• TO DO: In the data below, find each line that contains the word "docs" and copy it.

• DATA FOR ANALYSIS:
Content starts

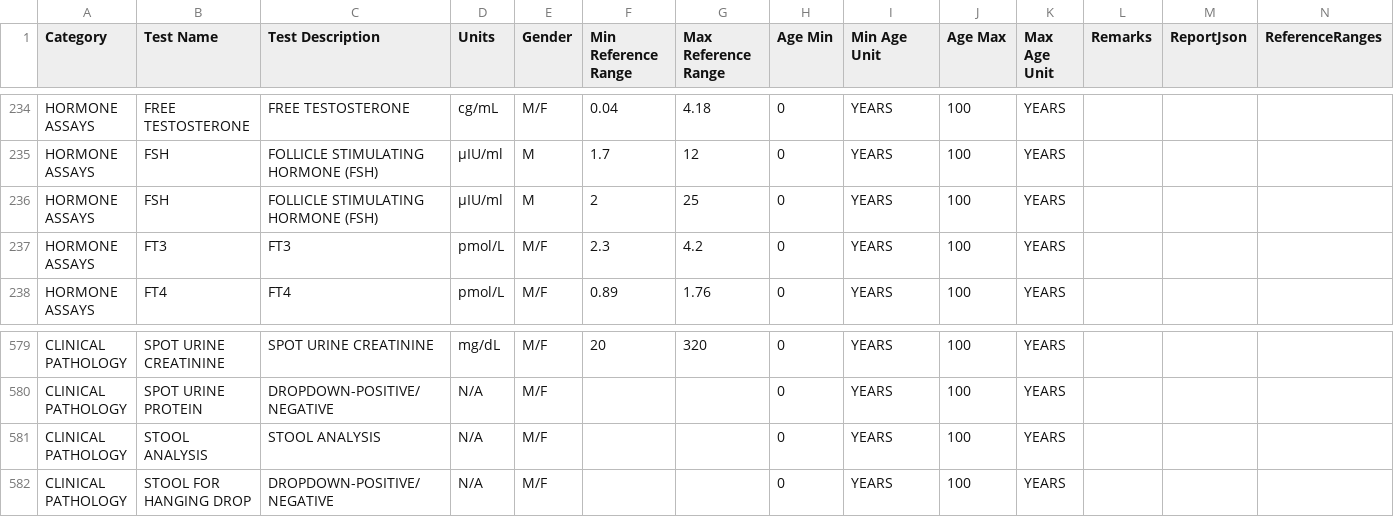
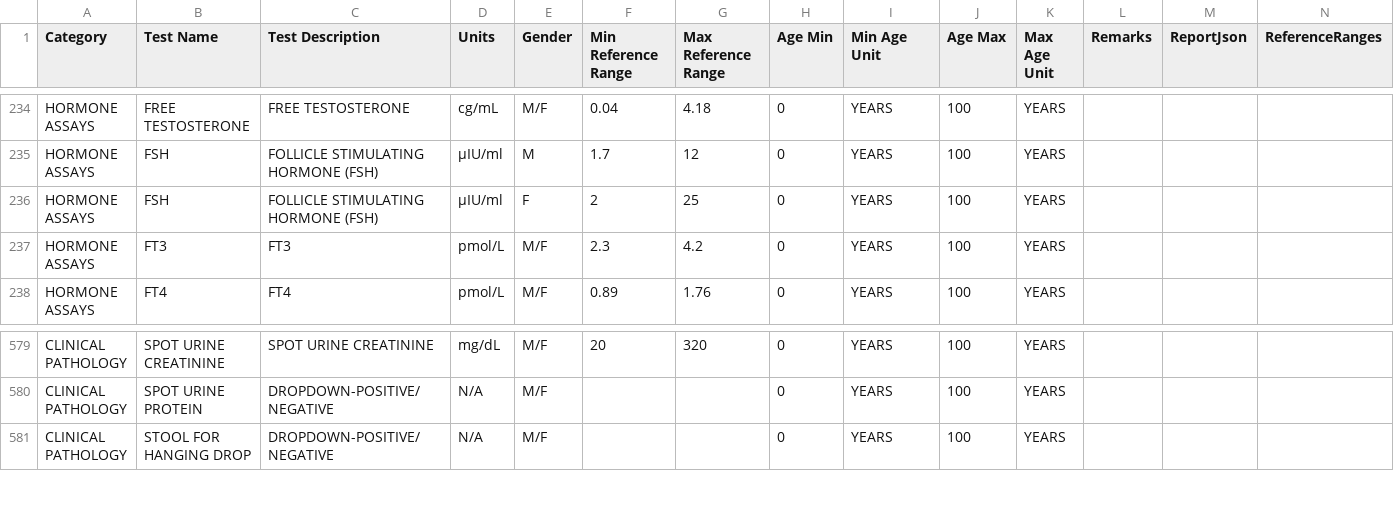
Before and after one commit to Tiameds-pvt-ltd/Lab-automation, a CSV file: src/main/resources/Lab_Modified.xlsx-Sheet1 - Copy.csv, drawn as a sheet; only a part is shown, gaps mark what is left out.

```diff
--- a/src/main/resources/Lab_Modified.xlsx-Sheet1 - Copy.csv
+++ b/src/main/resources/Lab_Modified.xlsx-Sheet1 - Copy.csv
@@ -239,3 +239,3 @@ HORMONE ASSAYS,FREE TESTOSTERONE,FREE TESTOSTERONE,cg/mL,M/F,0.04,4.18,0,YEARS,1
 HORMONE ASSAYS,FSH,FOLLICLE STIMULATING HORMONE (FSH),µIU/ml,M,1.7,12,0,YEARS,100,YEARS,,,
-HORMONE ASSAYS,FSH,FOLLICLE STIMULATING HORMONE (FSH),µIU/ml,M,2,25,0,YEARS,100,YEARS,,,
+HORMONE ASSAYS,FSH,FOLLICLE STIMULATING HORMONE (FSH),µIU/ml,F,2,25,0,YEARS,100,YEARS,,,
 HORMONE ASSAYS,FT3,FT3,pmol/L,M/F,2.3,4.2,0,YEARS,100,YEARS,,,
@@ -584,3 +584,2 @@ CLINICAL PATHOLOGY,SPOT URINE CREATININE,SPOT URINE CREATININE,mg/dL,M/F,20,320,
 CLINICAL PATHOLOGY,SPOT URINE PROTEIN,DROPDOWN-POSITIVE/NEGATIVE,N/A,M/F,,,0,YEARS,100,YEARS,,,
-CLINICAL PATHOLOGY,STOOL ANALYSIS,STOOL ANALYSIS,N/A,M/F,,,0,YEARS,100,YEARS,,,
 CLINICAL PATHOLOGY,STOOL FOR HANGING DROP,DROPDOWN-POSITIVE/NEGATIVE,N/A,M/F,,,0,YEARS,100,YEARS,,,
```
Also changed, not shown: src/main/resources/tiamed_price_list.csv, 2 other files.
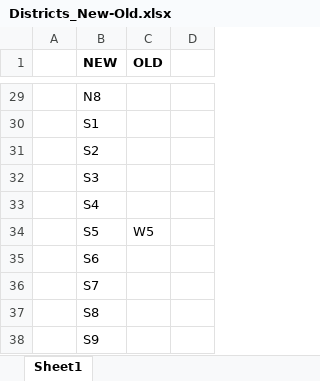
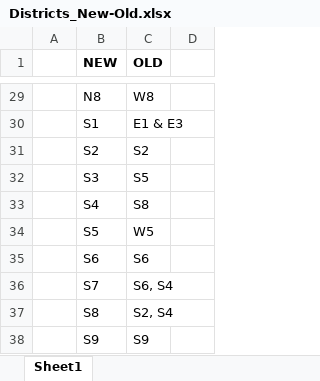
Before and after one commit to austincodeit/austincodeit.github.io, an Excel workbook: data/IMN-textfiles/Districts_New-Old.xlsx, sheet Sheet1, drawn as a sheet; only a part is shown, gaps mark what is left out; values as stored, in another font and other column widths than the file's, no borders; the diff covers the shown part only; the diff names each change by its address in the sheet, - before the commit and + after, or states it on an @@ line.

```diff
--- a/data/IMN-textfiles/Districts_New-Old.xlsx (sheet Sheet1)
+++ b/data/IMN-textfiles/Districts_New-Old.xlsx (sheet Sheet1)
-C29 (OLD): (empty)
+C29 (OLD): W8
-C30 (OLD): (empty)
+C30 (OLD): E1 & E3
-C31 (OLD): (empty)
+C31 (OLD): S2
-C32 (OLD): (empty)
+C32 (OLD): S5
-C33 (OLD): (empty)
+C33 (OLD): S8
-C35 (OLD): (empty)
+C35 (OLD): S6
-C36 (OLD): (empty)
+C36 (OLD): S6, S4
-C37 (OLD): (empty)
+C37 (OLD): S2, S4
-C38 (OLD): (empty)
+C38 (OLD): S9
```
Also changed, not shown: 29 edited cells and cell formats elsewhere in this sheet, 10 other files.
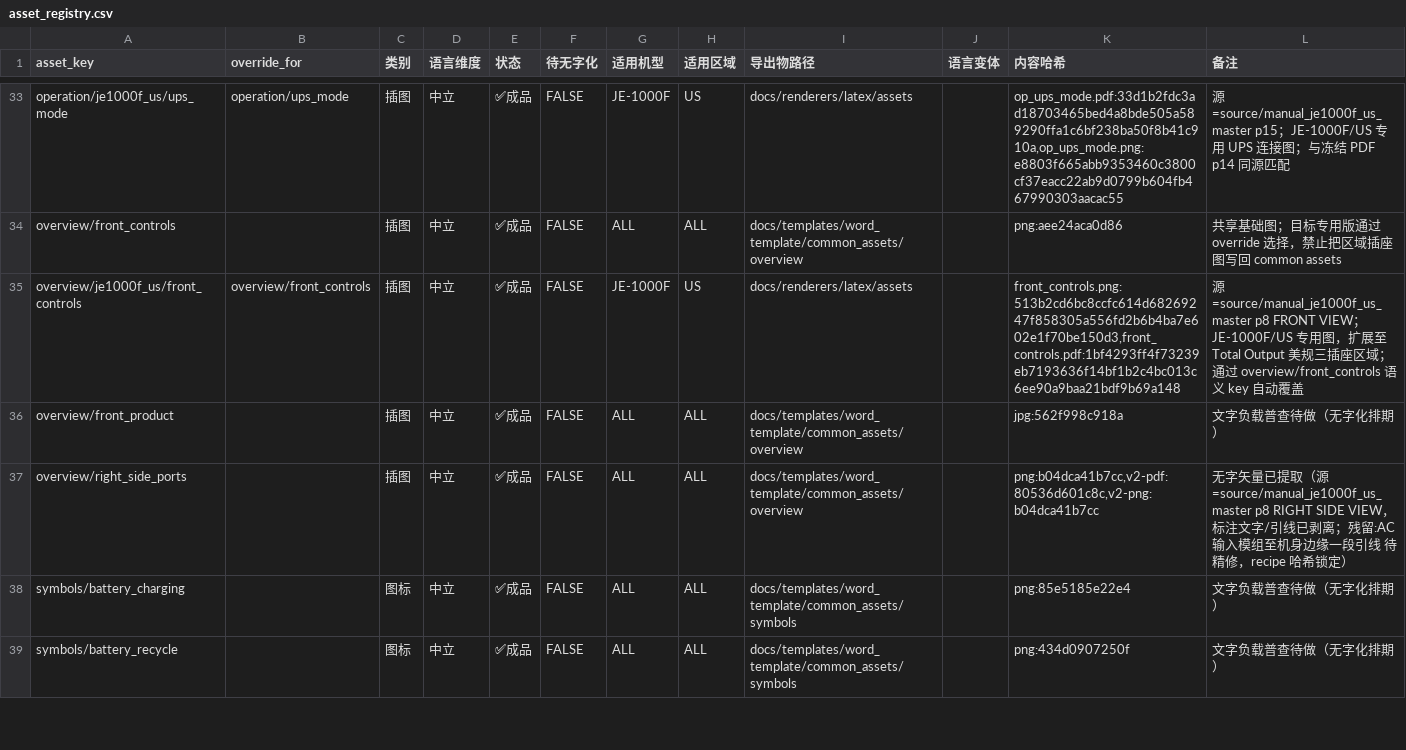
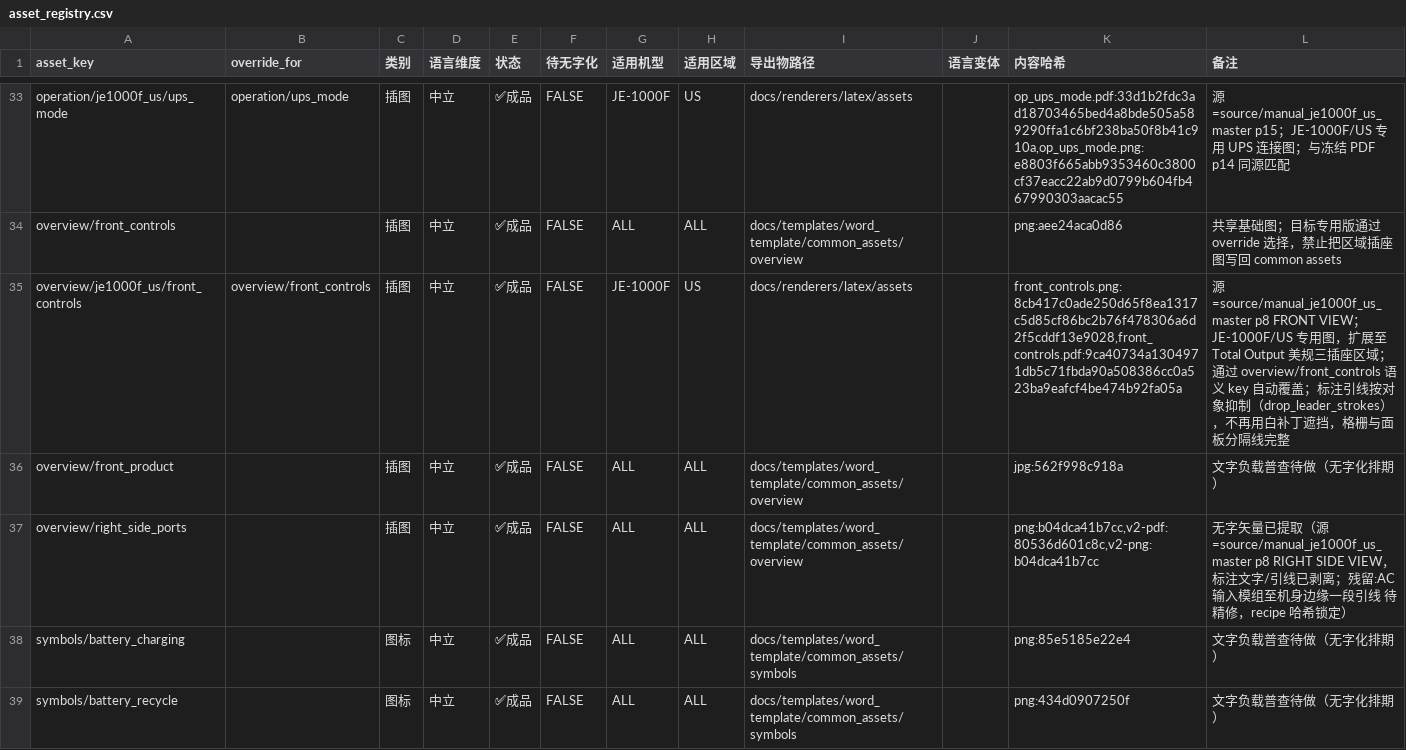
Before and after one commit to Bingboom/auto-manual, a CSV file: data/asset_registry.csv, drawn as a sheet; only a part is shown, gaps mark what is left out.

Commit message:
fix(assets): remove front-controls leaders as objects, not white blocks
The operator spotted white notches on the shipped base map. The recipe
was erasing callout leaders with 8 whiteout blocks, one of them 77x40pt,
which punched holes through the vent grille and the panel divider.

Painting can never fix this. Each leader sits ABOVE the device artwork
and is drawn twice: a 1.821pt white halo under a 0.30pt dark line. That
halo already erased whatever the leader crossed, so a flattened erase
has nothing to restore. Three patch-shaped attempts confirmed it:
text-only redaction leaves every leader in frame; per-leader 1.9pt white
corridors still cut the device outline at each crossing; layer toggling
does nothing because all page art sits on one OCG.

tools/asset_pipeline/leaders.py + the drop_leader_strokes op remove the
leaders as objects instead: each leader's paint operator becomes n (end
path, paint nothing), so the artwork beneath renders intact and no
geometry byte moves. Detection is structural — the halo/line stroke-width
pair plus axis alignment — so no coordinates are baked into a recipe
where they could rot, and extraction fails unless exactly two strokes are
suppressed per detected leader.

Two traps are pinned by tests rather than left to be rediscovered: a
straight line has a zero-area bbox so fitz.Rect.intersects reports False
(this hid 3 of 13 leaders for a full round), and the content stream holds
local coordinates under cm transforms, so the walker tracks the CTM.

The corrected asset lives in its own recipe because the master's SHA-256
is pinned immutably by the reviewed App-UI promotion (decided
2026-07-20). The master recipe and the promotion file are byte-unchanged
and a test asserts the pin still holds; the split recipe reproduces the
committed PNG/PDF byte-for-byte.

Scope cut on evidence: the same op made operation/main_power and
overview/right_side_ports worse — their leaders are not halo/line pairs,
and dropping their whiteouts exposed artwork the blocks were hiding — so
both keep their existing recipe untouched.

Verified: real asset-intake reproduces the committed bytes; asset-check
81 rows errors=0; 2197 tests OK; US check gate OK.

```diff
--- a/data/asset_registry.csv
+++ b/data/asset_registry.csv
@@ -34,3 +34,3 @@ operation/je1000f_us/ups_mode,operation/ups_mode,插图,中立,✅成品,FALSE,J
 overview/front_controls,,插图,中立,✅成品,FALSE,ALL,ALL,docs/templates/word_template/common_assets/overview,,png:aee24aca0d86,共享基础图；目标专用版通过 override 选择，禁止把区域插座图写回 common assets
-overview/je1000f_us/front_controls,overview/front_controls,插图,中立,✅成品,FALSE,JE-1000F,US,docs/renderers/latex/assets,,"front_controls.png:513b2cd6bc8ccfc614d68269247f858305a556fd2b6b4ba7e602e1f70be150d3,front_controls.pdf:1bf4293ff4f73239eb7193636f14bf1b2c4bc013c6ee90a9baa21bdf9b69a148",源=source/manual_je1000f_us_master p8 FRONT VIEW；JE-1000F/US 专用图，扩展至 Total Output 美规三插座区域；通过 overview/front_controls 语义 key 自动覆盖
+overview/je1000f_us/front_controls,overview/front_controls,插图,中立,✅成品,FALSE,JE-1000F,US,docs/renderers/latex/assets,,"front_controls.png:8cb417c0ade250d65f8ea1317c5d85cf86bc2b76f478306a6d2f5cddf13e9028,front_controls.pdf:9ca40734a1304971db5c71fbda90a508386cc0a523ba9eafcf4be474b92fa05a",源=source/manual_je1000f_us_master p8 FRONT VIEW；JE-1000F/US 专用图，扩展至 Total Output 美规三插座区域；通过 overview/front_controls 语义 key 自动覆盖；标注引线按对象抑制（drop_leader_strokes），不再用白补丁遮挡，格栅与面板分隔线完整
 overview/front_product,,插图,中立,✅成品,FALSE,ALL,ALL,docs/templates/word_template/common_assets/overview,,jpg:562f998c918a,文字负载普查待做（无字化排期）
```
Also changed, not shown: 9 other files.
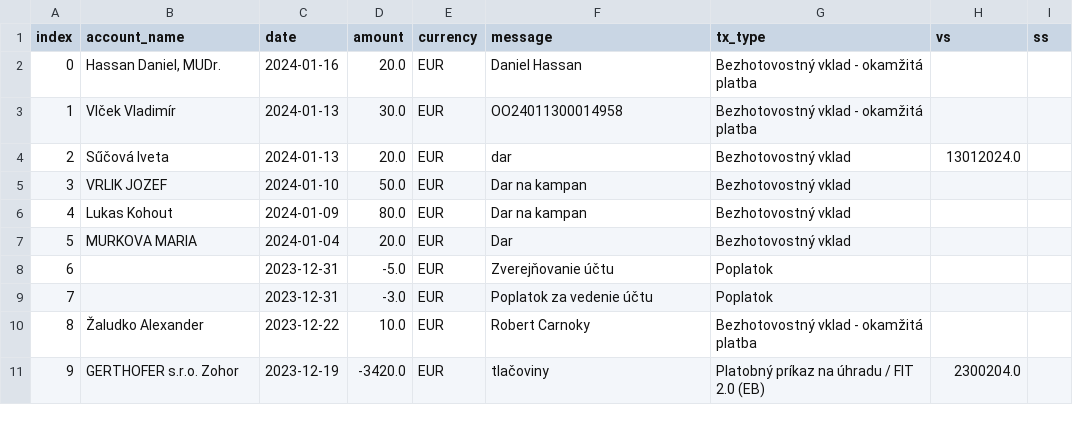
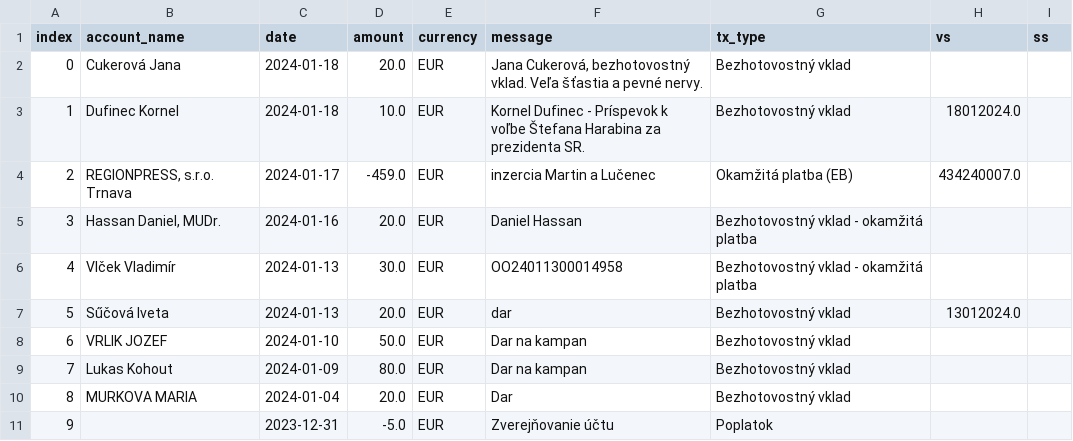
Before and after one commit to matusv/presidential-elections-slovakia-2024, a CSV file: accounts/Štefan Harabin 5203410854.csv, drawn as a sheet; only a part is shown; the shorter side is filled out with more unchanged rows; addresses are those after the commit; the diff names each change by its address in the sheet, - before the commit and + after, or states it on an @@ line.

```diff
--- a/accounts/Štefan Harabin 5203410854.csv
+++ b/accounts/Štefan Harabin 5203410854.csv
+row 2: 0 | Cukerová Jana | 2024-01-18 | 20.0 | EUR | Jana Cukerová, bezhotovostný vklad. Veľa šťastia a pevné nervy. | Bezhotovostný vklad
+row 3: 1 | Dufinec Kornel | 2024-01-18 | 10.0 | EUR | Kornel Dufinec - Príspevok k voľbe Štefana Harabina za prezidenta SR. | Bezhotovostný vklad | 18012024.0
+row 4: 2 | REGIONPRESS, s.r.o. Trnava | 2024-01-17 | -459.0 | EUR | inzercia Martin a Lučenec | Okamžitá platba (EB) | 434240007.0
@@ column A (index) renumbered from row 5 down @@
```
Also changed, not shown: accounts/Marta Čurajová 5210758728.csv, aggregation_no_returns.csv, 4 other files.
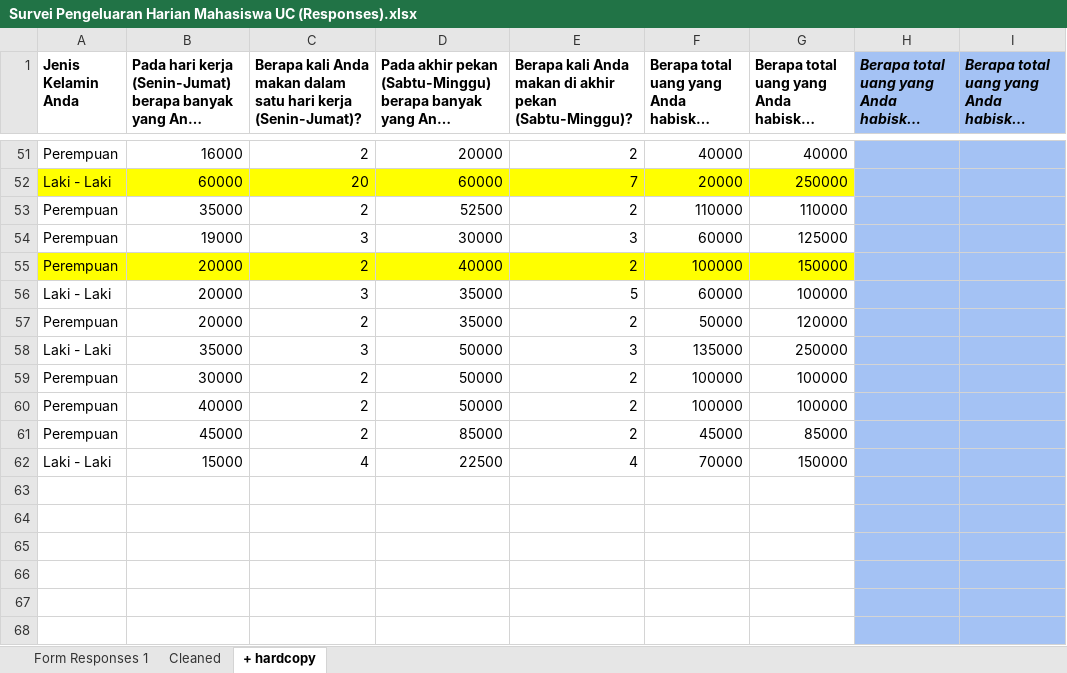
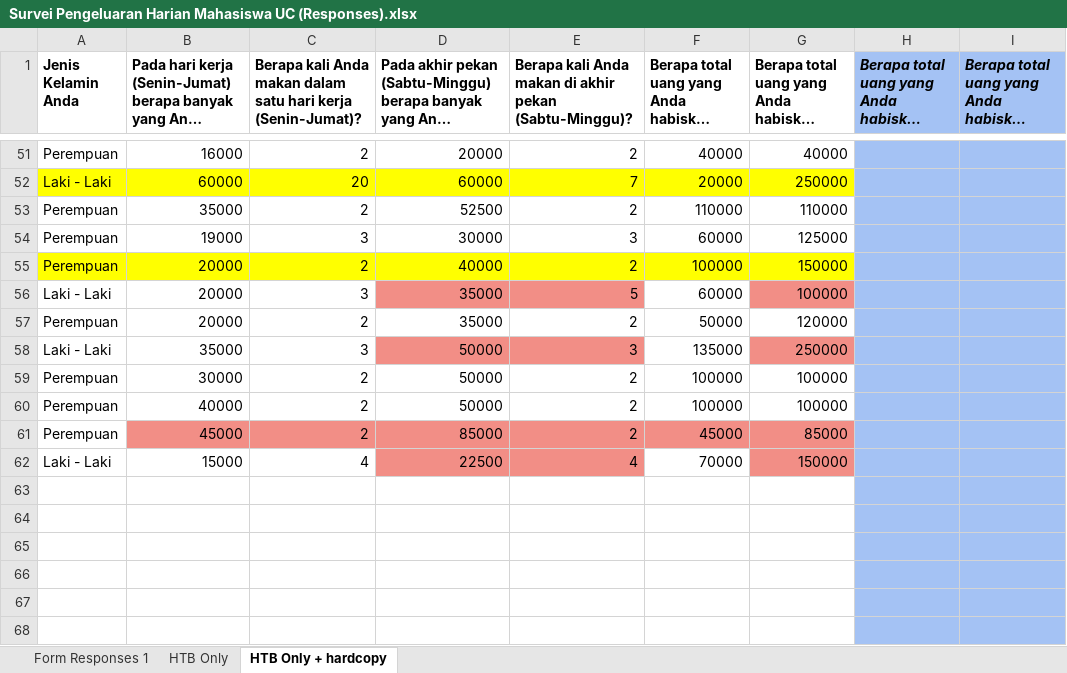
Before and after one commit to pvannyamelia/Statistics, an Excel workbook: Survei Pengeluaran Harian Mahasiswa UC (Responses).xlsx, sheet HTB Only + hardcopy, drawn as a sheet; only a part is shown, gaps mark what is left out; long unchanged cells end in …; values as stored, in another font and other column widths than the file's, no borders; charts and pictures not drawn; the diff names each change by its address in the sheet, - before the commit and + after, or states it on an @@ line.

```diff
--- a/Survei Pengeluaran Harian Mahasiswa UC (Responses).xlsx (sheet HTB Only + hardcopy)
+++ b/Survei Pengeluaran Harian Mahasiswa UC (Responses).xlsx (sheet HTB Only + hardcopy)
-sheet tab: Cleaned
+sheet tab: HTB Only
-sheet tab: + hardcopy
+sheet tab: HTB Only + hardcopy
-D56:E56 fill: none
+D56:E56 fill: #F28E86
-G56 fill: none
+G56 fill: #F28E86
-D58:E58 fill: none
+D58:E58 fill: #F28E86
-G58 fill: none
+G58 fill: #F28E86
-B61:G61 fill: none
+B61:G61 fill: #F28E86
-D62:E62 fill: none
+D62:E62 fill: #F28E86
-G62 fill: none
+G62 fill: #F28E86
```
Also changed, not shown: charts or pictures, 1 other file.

Content ends

• EXERCISE ANSWER:
 overview/front_controls,,插图,中立,✅成品,FALSE,ALL,ALL,docs/templates/word_template/common_assets/overview,,png:aee24aca0d86,共享基础图；目标专用版通过 override 选择，禁止把区域插座图写回 common assets
-overview/je1000f_us/front_controls,overview/front_controls,插图,中立,✅成品,FALSE,JE-1000F,US,docs/renderers/latex/assets,,"front_controls.png:513b2cd6bc8ccfc614d68269247f858305a556fd2b6b4ba7e602e1f70be150d3,front_controls.pdf:1bf4293ff4f73239eb7193636f14bf1b2c4bc013c6ee90a9baa21bdf9b69a148",源=source/manual_je1000f_us_master p8 FRONT VIEW；JE-1000F/US 专用图，扩展至 Total Output 美规三插座区域；通过 overview/front_controls 语义 key 自动覆盖
+overview/je1000f_us/front_controls,overview/front_controls,插图,中立,✅成品,FALSE,JE-1000F,US,docs/renderers/latex/assets,,"front_controls.png:8cb417c0ade250d65f8ea1317c5d85cf86bc2b76f478306a6d2f5cddf13e9028,front_controls.pdf:9ca40734a1304971db5c71fbda90a508386cc0a523ba9eafcf4be474b92fa05a",源=source/manual_je1000f_us_master p8 FRONT VIEW；JE-1000F/US 专用图，扩展至 Total Output 美规三插座区域；通过 overview/front_controls 语义 key 自动覆盖；标注引线按对象抑制（drop_leader_strokes），不再用白补丁遮挡，格栅与面板分隔线完整
 overview/front_product,,插图,中立,✅成品,FALSE,ALL,ALL,docs/templates/word_template/common_assets/overview,,jpg:562f998c918a,文字负载普查待做（无字化排期）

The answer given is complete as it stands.